- **WHAT YOU NEED TO DO**:
Search term "flex": please copy every line of the records below that contains it.

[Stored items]
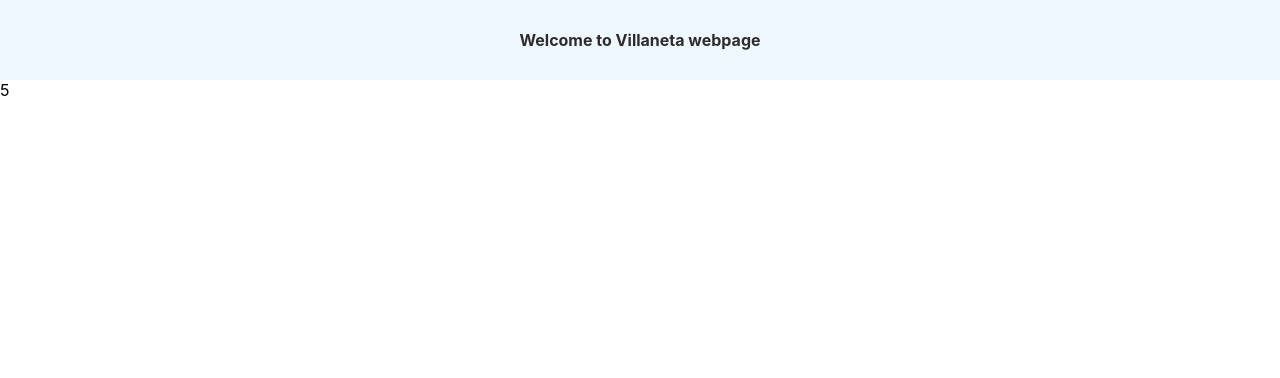
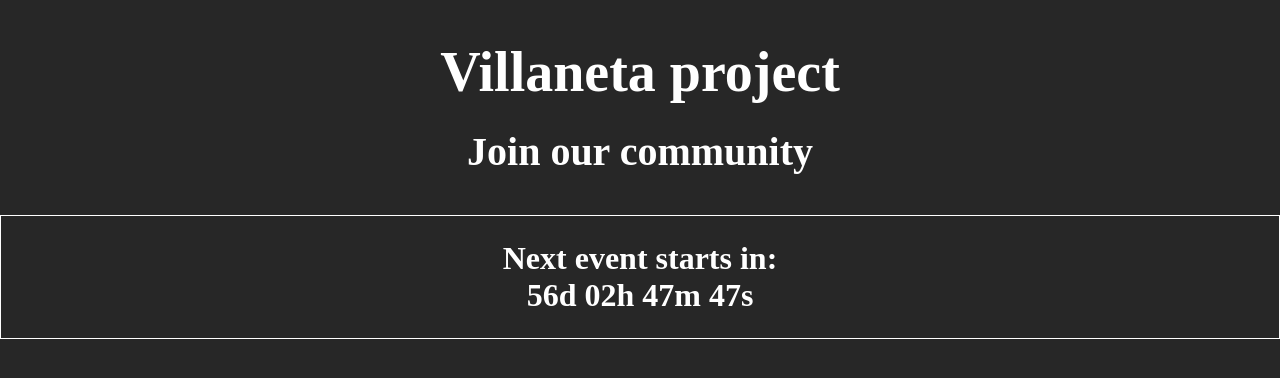
Before and after one commit to fsensoli97/villaneta_project, a React (Create React App) app: page / in a window 1280 px wide. Shown: the top 378 px of the page. Built offline with nearby package versions, Linux system fonts and the light colour scheme.

Commit message:
add timer

```diff
--- a/src/components/Home/Home.css
+++ b/src/components/Home/Home.css
@@ -1,11 +1,20 @@
-.title {
+.titleContainer {
     display: flex;
+    flex-direction: column;
     align-items: center;
     justify-content: center;
+    row-gap: 3vh;
+    padding: 5vh 0;
+}
 
-    background-color: aliceblue;
-    color: rgb(44, 44, 44);
+.mainTitle {
+    color: white;
+    font-size: 7vh;
     font-weight: bold;
-    text-align: center;
-    height: 10vh;
 }
+
+.subtitle {
+    color: white;
+    font-size: 5vh;
+    font-weight: bold;
+}
--- a/src/components/Home/Home.js
+++ b/src/components/Home/Home.js
@@ -4,10 +4,13 @@ import Timer from "../Timer/Timer"
 export default function Home() {
     return (
         <>
-            <div className="title">
-                <p>
-                    Welcome to Villaneta webpage
-                </p>
+            <div className="titleContainer">
+                <div className="mainTitle">
+                    Villaneta project
+                </div>
+                <div className="subtitle">
+                    Join our community
+                </div>
             </div>
             <Timer></Timer>
         </>
--- /dev/null
+++ b/src/components/Timer/Timer.css
@@ -0,0 +1,13 @@
+.timerContainer {
+    display: flex;
+    flex-direction: column;
+    justify-content: center;
+    align-items: center;
+
+    color: white;
+    font-size: 4vh;
+    font-weight: bold;
+    padding: 3vh 0;
+
+    border: solid 1px white;
+}
--- a/src/components/Timer/Timer.js
+++ b/src/components/Timer/Timer.js
@@ -1,46 +1,35 @@
 import { useEffect, useState } from "react"
+import './Timer.css'
 
 export default function Timer() {
-    let [timer, setTimer] = useState(0)
+    const [timer, setTimer] = useState([0, 0, 0, 0]);
 
     useEffect(() => {
         setInterval(() => {
-            setTimer(timer + 1)
-        }, 1000)
-    })
+            const now = new Date();
+            const partyTime = new Date('11/04/2023');
+            const totSeconds =  parseInt(Math.abs(partyTime - now) / 1000);
 
-    /*
-    const currentdate = new Date();
-    const day = currentdate.getDate()
-    const month = currentdate.getMonth()
-    const year = currentdate.getFullYear()
-    const hours = currentdate.getHours()
-    const minutes = currentdate.getMinutes()
-    const seconds = currentdate.getSeconds()
+            const days = Math.floor(totSeconds / (24 * 3600));
+            const hours = Math.floor((totSeconds - (days * 24 * 3600)) / 3600);
+            const minutes = Math.floor((totSeconds - (days * 24 * 3600) - (hours * 3600)) / 60);
+            const seconds = Math.floor(totSeconds - (days * 24 * 3600) - (hours * 3600) - (minutes * 60));
 
-    const partyDay = 4
-    const partyMonth = 11
-    const partyYear = 2023
-    const partyHours = 0
-    const partyMinutes = 0
-    const partySeconds = 0
-    */
-    const date1 = new Date();
-    const date2 = new Date('11/04/2023');
-    const diffTime = parseInt(Math.abs(date2 - date1));
-    const diffSecs = parseInt(diffTime / 1000);
-    const secs = diffSecs % 60;
-    const diffMinutes = parseInt(diffSecs / 60);
-    const minutes = diffMinutes % 60;
-    const diffHours = parseInt(diffMinutes / 60);
-    const hours = diffMinutes % 24;
-    const days = parseInt(diffHours / 24);
-
-    console.log(days + ':' + hours + ':' + minutes + ':' + secs)
+            setTimer([days, hours, minutes, seconds]);
+        }, 1000);
+    }, []);
 
     return (
         <>
-            <div>{ timer }</div>
+            <div className="timerContainer">
+                <div className="timerTitle">Next event starts in:</div>
+                <div>
+                    { String(timer[0]).padStart(2, '0') + "d " }
+                    { String(timer[1]).padStart(2, '0') + "h "}
+                    { String(timer[2]).padStart(2, '0') + "m "}
+                    { String(timer[3]).padStart(2, '0') + "s "}
+                </div>
+            </div>
         </>
     )
 }
--- a/src/index.css
+++ b/src/index.css
@@ -1,10 +1,7 @@
 body {
   margin: 0;
-  font-family: -apple-system, BlinkMacSystemFont, 'Segoe UI', 'Roboto', 'Oxygen',
-    'Ubuntu', 'Cantarell', 'Fira Sans', 'Droid Sans', 'Helvetica Neue',
-    sans-serif;
-  -webkit-font-smoothing: antialiased;
-  -moz-osx-font-smoothing: grayscale;
+  padding: 0;
+  background-color: rgb(39, 39, 39);
 }
 
 code {
```
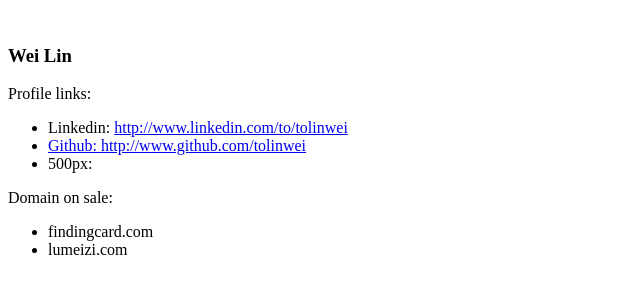
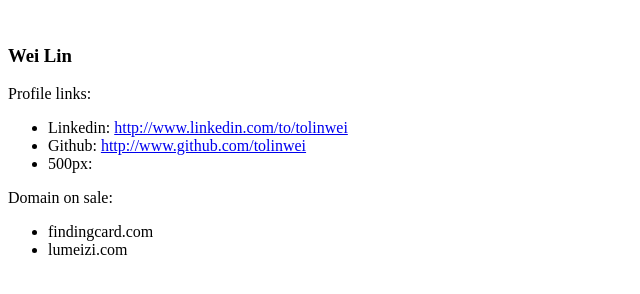
Before and after one commit to tolinwei/tolinwei.github.io, a plain HTML site: page index.html in a window 1280 px wide. Shown: the full height of the page, 0-640 px from the left. Drawn offline with Linux system fonts and the light colour scheme.

Commit message:
Fixed link style

```diff
--- a/index.html
+++ b/index.html
@@ -7,7 +7,7 @@
     <h3>Wei Lin</h3>
     Profile links:
     <ul>
-      <li>Linkedin: <a href="http://www.linkedin.com/to/tolinwei">http://www.linkedin.com/to/tolinwei</li>
+      <li>Linkedin: <a href="http://www.linkedin.com/to/tolinwei">http://www.linkedin.com/to/tolinwei</a></li>
       <li>Github: <a href="http://www.github.com/tolinwei">http://www.github.com/tolinwei</a></li>
       <li>500px: <a href=""></a></li>
     </ul>
```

- **TASK ANSWER**:
     display: flex;
+    flex-direction: column;
+    display: flex;
+    flex-direction: column;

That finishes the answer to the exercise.